All this acclaim was wonderful, praise indeed and all the trimmings to boot. Only one thing, the fly in the proverbial ointment, left him cold. He couldn’t ask a girl back to his, to stay over, or accept any of the many invitations that now came his way. Should he risk it, and then fall asleep, how could he explain away the night terrors?
He decided to face his fear, fight the demon and either win or end this forever.
He popped into a couple of drugstores on the way home from a particularly heavy gym workout.
A quart of milk, and the maximum amount of sleeping pills he could buy without raising suspicions. He picked up the same amount of sedatives from the second store, adding a pack of aromatic candles and a lavender pillow this time.
Sleep was going to come easily tonight and this time he would make sure he didn’t wake too easily.
He was determined to get to the end of this dream and see what was there.
At half nine, after a very dull documentary about the life cycle of the mayfly, he could keep his open no longer. Heading for his bed, he set three alarms for half hourly intervals, to be sure he would be able to shake himself awake in the morning. He’d made arrangements for the following day, so if the worst happened , he was a little scared about the stories regarding sleepwalkers and waking them, someone would notice he was missing.
Sleep, as planned, came on swift wings. He was out like the proverbial light in less than five minutes and slowly drifting towards his date with his own terror, his own nightmare.
He started his walk as he did every night, leaning against the wall, seeing her, the girl. Yes, she was there tonight, familiar now yet he had no recollection of who she really was. He knew the face, tried to convince himself it was just because he’d dreamt her so often now, but he knew that wasn’t it.
He tried to search her face but she kept moving, running, staggering backwards away from grasping hands. They were his hands, he could sense that. But these were rugged, rough edged paws. Big mitts of hands. Boxers hands maybe?

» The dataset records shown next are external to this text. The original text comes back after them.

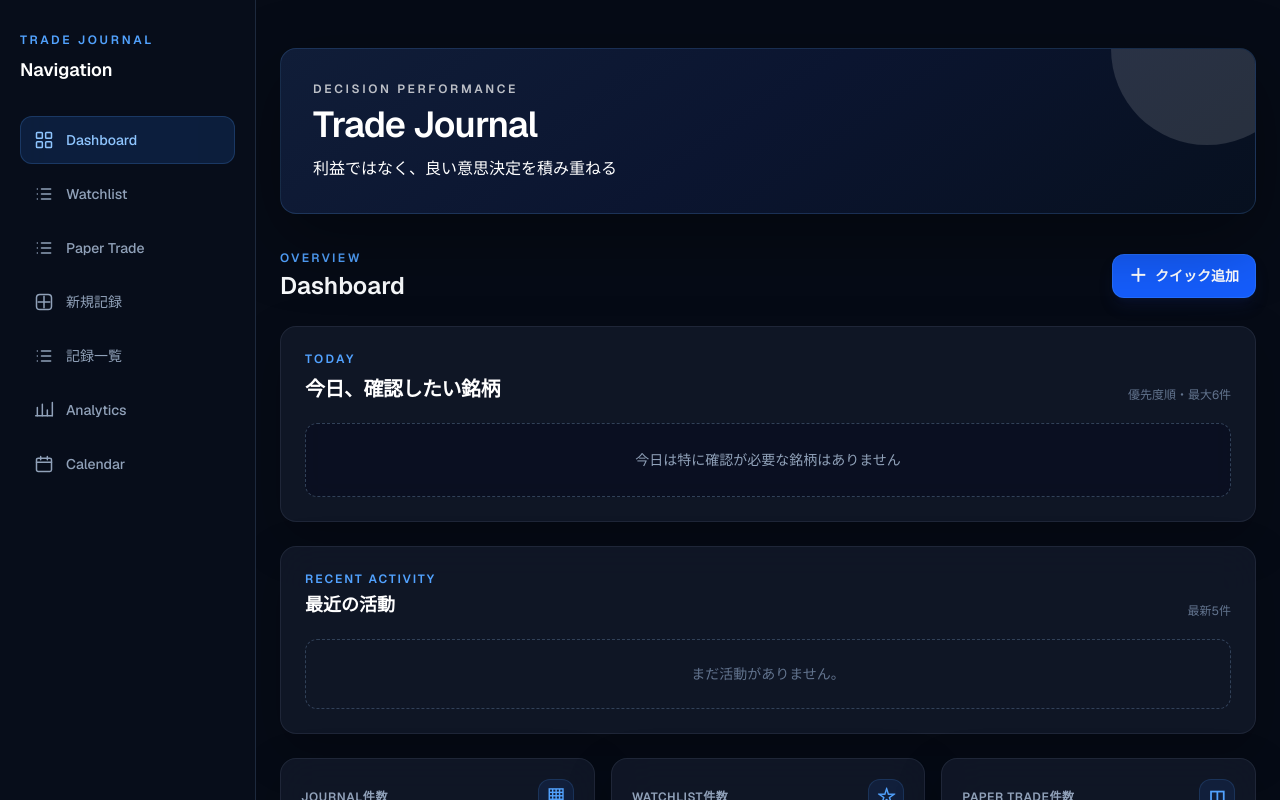
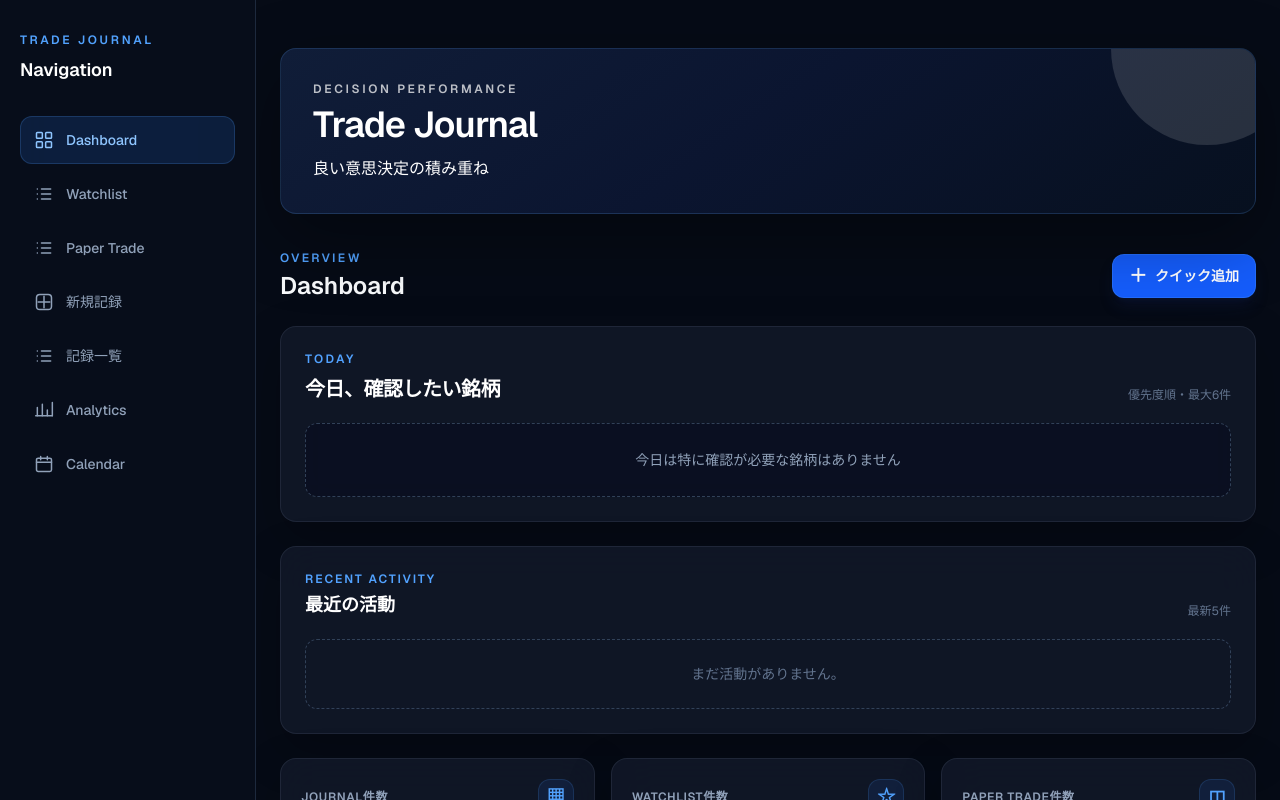
Before and after one commit to fcd0520-netizen/trade-journal, a Next.js app: page / in a window 1280 px wide. Shown: the top 800 px of the page. Built offline with nearby package versions, Linux system fonts and the light colour scheme.

Commit message:
Update dashboard subtitle

```diff
--- a/app/page.tsx
+++ b/app/page.tsx
@@ -432,7 +432,7 @@ export default function Home() {
           <h1 className="text-3xl font-semibold tracking-tight text-white sm:text-4xl">Trade Journal</h1>
 
           <p className="mt-3 text-sm text-slate-400 sm:text-base">
-            利益ではなく、良い意思決定を積み重ねる
+            良い意思決定の積み重ね
           </p>
         </section>
 
```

These were not the hands of a professional athlete. They had that ugly yellow staining of a habitual smoker, coupled with a faint blue stain, no, not a stain but the remains of a poorly applied tattoo. A panic shot through him. He knew those types of tattoos. These were needle and ink markings from an institute, a marking that showed every ex con you were one of the boys.
He had seen the single line bluebird, the scrawled letters on gnarled knuckles.
So, he was an ex con. A hardened criminal. That was a new twist. He’d often dreamt of being a fireman, a truck driver, even a dancer when he was a child but a hardened criminal, a social pariah had never really slipped onto the list of ambitions.
That might explain why the girl was scared. He was probably an ex boyfriend or some pimp out for his money.
He drifted in and out of his nightmare for a while. In dreams you can never really estimate time. There is no point of reference. Everything is on its own scale .
Joe felt his fantasy foot steps moving him to that street again, sliding him off the wall, crossing the street.
He knew what was coming, right up to the point when he always woke up, to the point when his hands found the throat of a young girl and started squeezing….